So Henry, what is a GROOC?

HENRY MINTZBERG – Come on Karl, everyone knows what a GROOC is, you don't know? No, actually I am just kidding. It is a term we invented – it is a MOOC for groups. A MOOC is a Massive Open Online Course, you know one of these things where, you know, 150,000 people sign up and 26 finish or something like that, but not quite. So we are doing one for groups. It's not the first time people have tried to do one for groups, but it is the first one called a GROOC so we are laying claim to the term.

KARL MOORE – So what is the topic of the GROOC?

HENRY MINTZBERG – It is called "Social Learning for Social Impact" and it's to encourage people around the world to get together through groups, through our own GROOC, to get together in groups and undertake social initiatives; whether it is injustice in their own society, or health, or meals on wheels for older people, or something to do with the environment or whatever. We are trying to encourage people to create their own social initiatives that will change the world, the way Grameen Bank was a social initiative that started with some village women in Bangladesh to micro-finance them and became a worldwide phenomenon.

KARL MOORE – Why now? Both the topic why are you and McGill getting into MOOC's now.

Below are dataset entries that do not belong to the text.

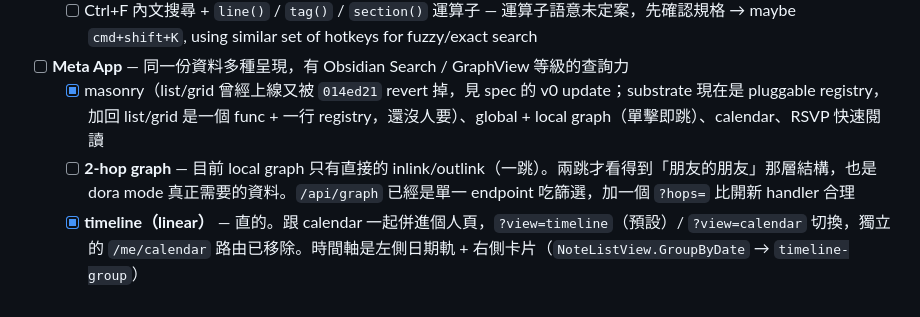
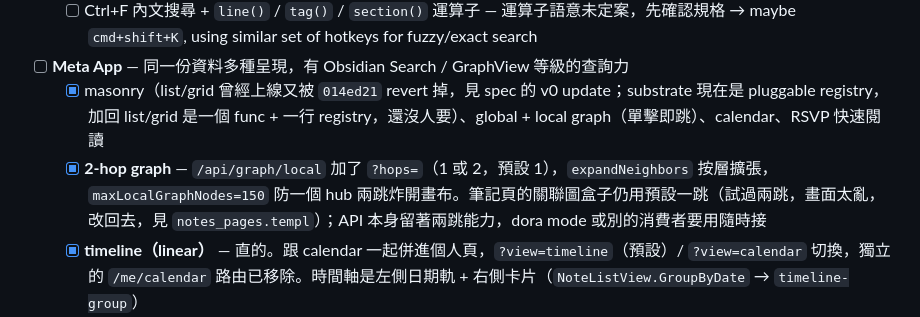
Before and after one commit to SamTech37/commaplace, a Markdown page: plan.md, the part around the change. Drawn GitHub-style.

Commit message:
Cross out the 2-hop graph in plan.md
Co-Authored-By: Claude Sonnet 5 <noreply@anthropic.com>
Claude-Session: https://claude.ai/code/session_01HkVPXYjRLrJadUuzYFWZSA

```diff
--- a/plan.md
+++ b/plan.md
@@ -54,7 +54,7 @@ redirect URI 是 `BASE_URL + /auth/google/callback`（`cmd/server/main.go:176`
   - [ ] Ctrl+F 內文搜尋 + `line()` / `tag()` / `section()` 運算子 — 運算子語意未定案，先確認規格 → maybe `cmd+shift+K`, using similar set of hotkeys for fuzzy/exact search
 - [ ] **Meta App** — 同一份資料多種呈現，有 Obsidian Search / GraphView 等級的查詢力
   - [x] masonry（list/grid 曾經上線又被 `014ed21` revert 掉，見 spec 的 v0 update；substrate 現在是 pluggable registry，加回 list/grid 是一個 func + 一行 registry，還沒人要）、global + local graph（單擊即跳）、calendar、RSVP 快速閱讀
-  - [ ] **2-hop graph** — 目前 local graph 只有直接的 inlink/outlink（一跳）。兩跳才看得到「朋友的朋友」那層結構，也是 dora mode 真正需要的資料。`/api/graph` 已經是單一 endpoint 吃篩選，加一個 `?hops=` 比開新 handler 合理
+  - [x] **2-hop graph** — `/api/graph/local` 加了 `?hops=`（1 或 2，預設 1），`expandNeighbors` 按層擴張，`maxLocalGraphNodes=150` 防一個 hub 兩跳炸開畫布。筆記頁的關聯圖盒子仍用預設一跳（試過兩跳，畫面太亂，改回去，見 `notes_pages.templ`）；API 本身留著兩跳能力，dora mode 或別的消費者要用隨時接
   - [x] **timeline（linear）** — 直的。跟 calendar 一起併進個人頁，`?view=timeline`（預設）/ `?view=calendar` 切換，獨立的 `/me/calendar` 路由已移除。時間軸是左側日期軌 + 右側卡片（`NoteListView.GroupByDate` → `timeline-group`）
   - [ ] **dora mode — 卡上線**。star-graph，聚光燈打在當前節點，可換焦點
   - [ ] **canvas**（靜態可拖曳的便利貼牆，不要 graph 那種會抖的）、kanban — backlog
```
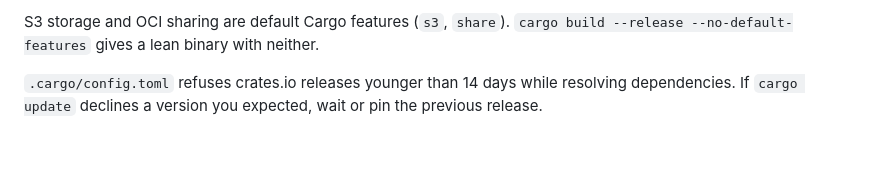
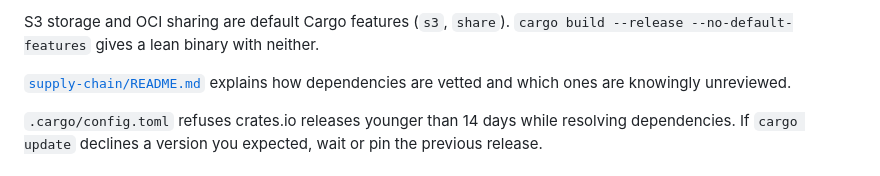
Before and after one commit to SimCubeLtd/keryx, a Markdown page: README.md, the part around the change. Drawn GitHub-style; blank space fills up the shorter version.

```diff
--- a/README.md
+++ b/README.md
@@ -68,6 +68,9 @@ The repository pins its Rust nightly in `rust-toolchain.toml`. CI runs
 S3 storage and OCI sharing are default Cargo features (`s3`, `share`).
 `cargo build --release --no-default-features` gives a lean binary with
 neither.
+
+[`supply-chain/README.md`](supply-chain/README.md) explains how dependencies
+are vetted and which ones are knowingly unreviewed.
 
 `.cargo/config.toml` refuses crates.io releases younger than 14 days while
 resolving dependencies. If `cargo update` declines a version you expected,
```
Also changed, not shown: supply-chain/README.md (added, +91 -0 lines).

HENRY MINTZBERG – Well, a lot of people are getting into MOOC's because it's actually an interesting way to bring a large part of the world to educational processes that they could never access. So we have somebody literally registered from Papau New Guinea, for example. He can't or she can't come to McGill but they can sign up for this. But we are also trying to stimulate more social initiatives because there is so much more imbalance in the world with the private sector being so influential, as I talk about in my book Rebalancing Society, and the public sector and civil society, that I call the plural sector, being weak these days that we need to strengthen the plural sector as the sector that is neither government owned or business owned or privately owned. These social initiatives are plural sector activities, so give people a good taste or what is possible there.